When I first ran for bencher, four years ago, I knew I had the qualifications, experience and track record to excel in the role. Yet I found myself questioning whether merit alone would make me a competitive candidate. As a female South Asian lawyer working in the government, I did not see myself mirrored in positions of influence. I certainly did not see myself reflected among the benchers of the Law Society of Ontario. I wondered if the profession was ready to assess my leadership potential based on my qualifications rather than the colour of my skin.
To inspire confidence among voters, I had to challenge their imagination. They needed to envision leadership in a way that would encompass contenders such as myself. So I decided my campaign had to be unique.
I teamed up with an incumbent bencher and ran a joint campaign. We shared resources, merged our networks and attended events together. And our campaign was successful: in 2015, I became the first female South Asian to be elected bencher in the Law Society’s history.

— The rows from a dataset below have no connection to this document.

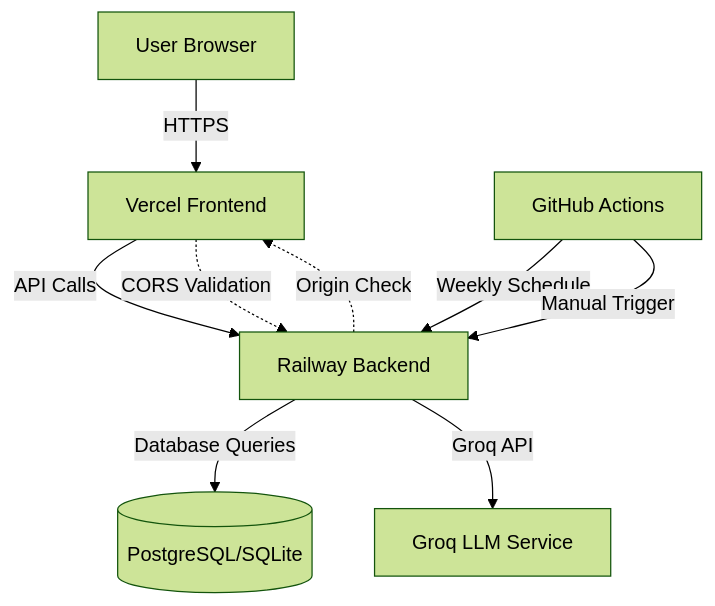
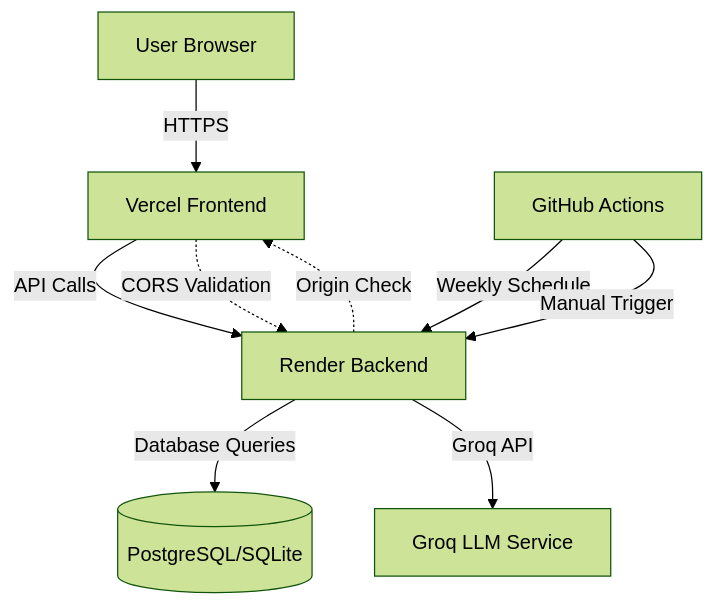
Before and after one commit to suvadeepd8work-source/AI-Powered-Review-Discovery-Engine: the second of 2 diagrams in architecture.md, drawn with Mermaid (forest theme). The commit also changed other lines of this file and 1 other file, not shown here.

Commit message:
Update deployment configuration to use Render instead of Railway
- Update DEPLOYMENT_GUIDE.md to focus on Render as primary backend platform
- Remove Railway references and update all step numbering
- Update architecture.md to specify Render deployment
- Update production architecture diagram to use Render
- Update environment variable flow documentation
- Update monitoring and scaling sections for Render

````diff
--- a/architecture.md
+++ b/architecture.md
@@ -509,13 +509,13 @@
 ```mermaid
 graph TD
     User[User Browser] -->|HTTPS| Vercel[Vercel Frontend]
-    Vercel -->|API Calls| Railway[Railway Backend]
-    Railway -->|Database Queries| DB[(PostgreSQL/SQLite)]
-    Railway -->|Groq API| Groq[Groq LLM Service]
+    Vercel -->|API Calls| Render[Render Backend]
+    Render -->|Database Queries| DB[(PostgreSQL/SQLite)]
+    Render -->|Groq API| Groq[Groq LLM Service]
     
-    GitHub[GitHub Actions] -->|Weekly Schedule| Railway
-    GitHub -->|Manual Trigger| Railway
+    GitHub[GitHub Actions] -->|Weekly Schedule| Render
+    GitHub -->|Manual Trigger| Render
     
-    Vercel -.->|CORS Validation| Railway
-    Railway -.->|Origin Check| Vercel
+    Vercel -.->|CORS Validation| Render
+    Render -.->|Origin Check| Vercel
 ```
````
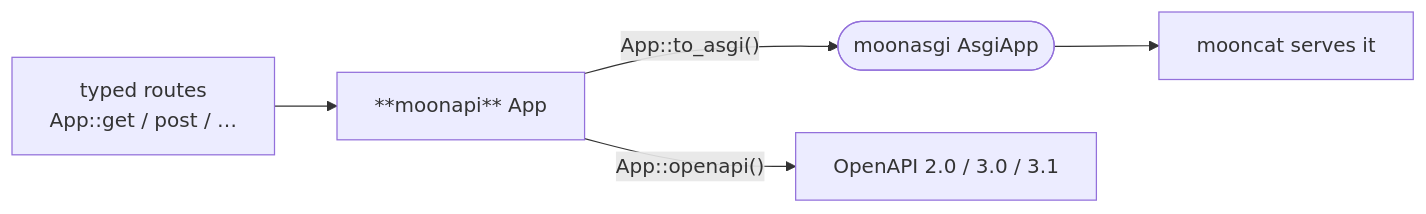
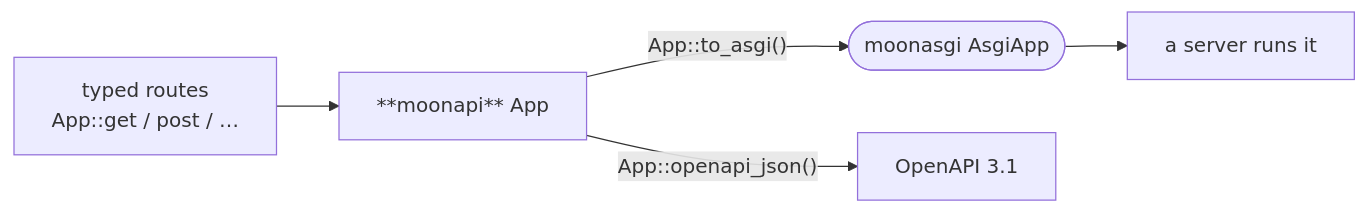
The diagram in README.md (moonbitstack/moonapi), drawn with Mermaid before and after one commit. The commit also changed other lines of this file and 20 other files, not shown here.

````diff
--- a/README.md
+++ b/README.md
@@ -17,7 +18,7 @@
 ```mermaid
 flowchart LR
   routes["typed routes<br/>App::get / post / …"] --> app["**moonapi** App"]
   app -->|"App::to_asgi()"| asgi(["moonasgi AsgiApp"])
-  app -->|"App::openapi()"| spec["OpenAPI 2.0 / 3.0 / 3.1"]
-  asgi --> cat["mooncat serves it"]
+  app -->|"App::openapi_json()"| spec["OpenAPI 3.1"]
+  asgi --> cat["a server runs it"]
 ```
````
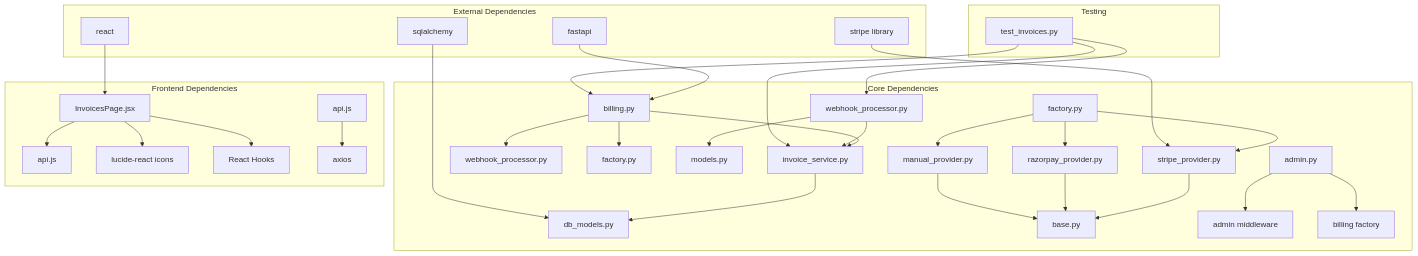
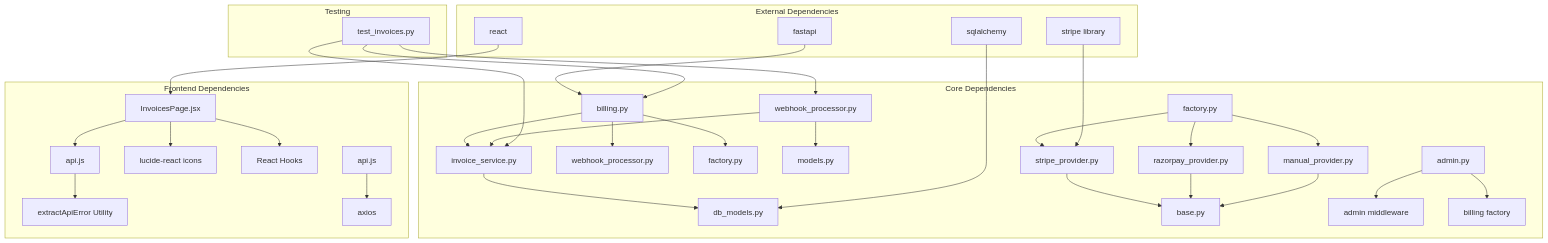
One commit to Revanththetalogics/aireume changed the ninth of 9 diagrams in .qoder/repowiki/en/content/Frontend Architecture/Invoice Management.md. Above: the diagram before and after it, drawn with Mermaid. The commit also changed other lines of this file and 9 other files, not shown here.

````diff
--- a/.qoder/repowiki/en/content/Frontend Architecture/Invoice Management.md
+++ b/.qoder/repowiki/en/content/Frontend Architecture/Invoice Management.md
@@ -377,36 +474,37 @@
 ```mermaid
 graph TB
 subgraph "Core Dependencies"
 A[invoice_service.py] --> B[db_models.py]
 C[billing.py] --> A
 C --> D[webhook_processor.py]
 C --> E[factory.py]
 F[webhook_processor.py] --> A
 F --> G[models.py]
 H[stripe_provider.py] --> I[base.py]
 J[razorpay_provider.py] --> I
 K[manual_provider.py] --> I
 L[factory.py] --> H
 L --> J
 L --> K
 M[admin.py] --> N[admin middleware]
 M --> O[billing factory]
 end
 subgraph "Frontend Dependencies"
 P[InvoicesPage.jsx] --> Q[api.js]
 P --> R[lucide-react icons]
 P --> S[React Hooks]
-T[api.js] --> U[axios]
+Q --> T[extractApiError Utility]
+U[api.js] --> V[axios]
 end
 subgraph "External Dependencies"
-V[stripe library] --> H
-W[sqlalchemy] --> B
-X[fastapi] --> C
-Y[react] --> P
+W[stripe library] --> H
+X[sqlalchemy] --> B
+Y[fastapi] --> C
+Z[react] --> P
 end
 subgraph "Testing"
-Z[test_invoices.py] --> A
-Z --> F
-Z --> C
+AA[test_invoices.py] --> A
+AA --> F
+AA --> C
 end
 ```
````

It’s been four years since that historic win. During that time, I’ve worked to make the profession better for the public, racialized licensees, those with mental-health issues and Indigenous communities. I am running for re-election to continue that work.
But this time, I wanted to help uplift a new voice in the profession, just as had been done for me. So I asked Jayashree Goswami, a litigator and in-house counsel at Intact Insurance, to be my running mate. Voters can, of course, vote for us separately, but we wanted to team up to run joint ads together, share resources and ideas and make connections. We have also challenged each other to be better and more informed.
Jayashree is an incredible running mate: a racialized woman who is smart, pragmatic and thoughtful. She is also a former president of the South Asian Bar Association, a past president of the Roundtable of Diversity Associations and my former colleague on the Equity Advisory Group at the Law Society. In other words, she is exceptional and much needed at Convocation.
We all know that diverse organizations make different and better decisions. But it’s also true that the most prominent strategy that experts have suggested women deploy in order to ascend the corporate ladder — and, yes, I’m talking about “leaning in” — does not work well for racialized women. “Women of color and working-class women have been leaning in since day one,” Minda Harts, an advocate for women of colour in the workplace, told Fast Company. “There has to be an intentional structure in place to make sure that women of color have an opportunity to advance.”
When I became part of a joint campaign in the last election, we created a new structure. And that is what I am hoping to do for Jayashree. I believe in the power of championing others as a way to effect change — and in the importance of women lifting up other women.
I also believe it doesn’t matter that we don’t have Bay Street connections or budgets, or other privileges that might help other lawyers win elections. If you want something, don’t expect it to happen on its own. Do something amazing. Do something different. And do something to help champion the voices that you want to be heard.
Isfahan Merali is a bencher in Toronto and tribunal counsel with Ontario’s Consent and Capacity Board, with a focus on administrative and mental health law.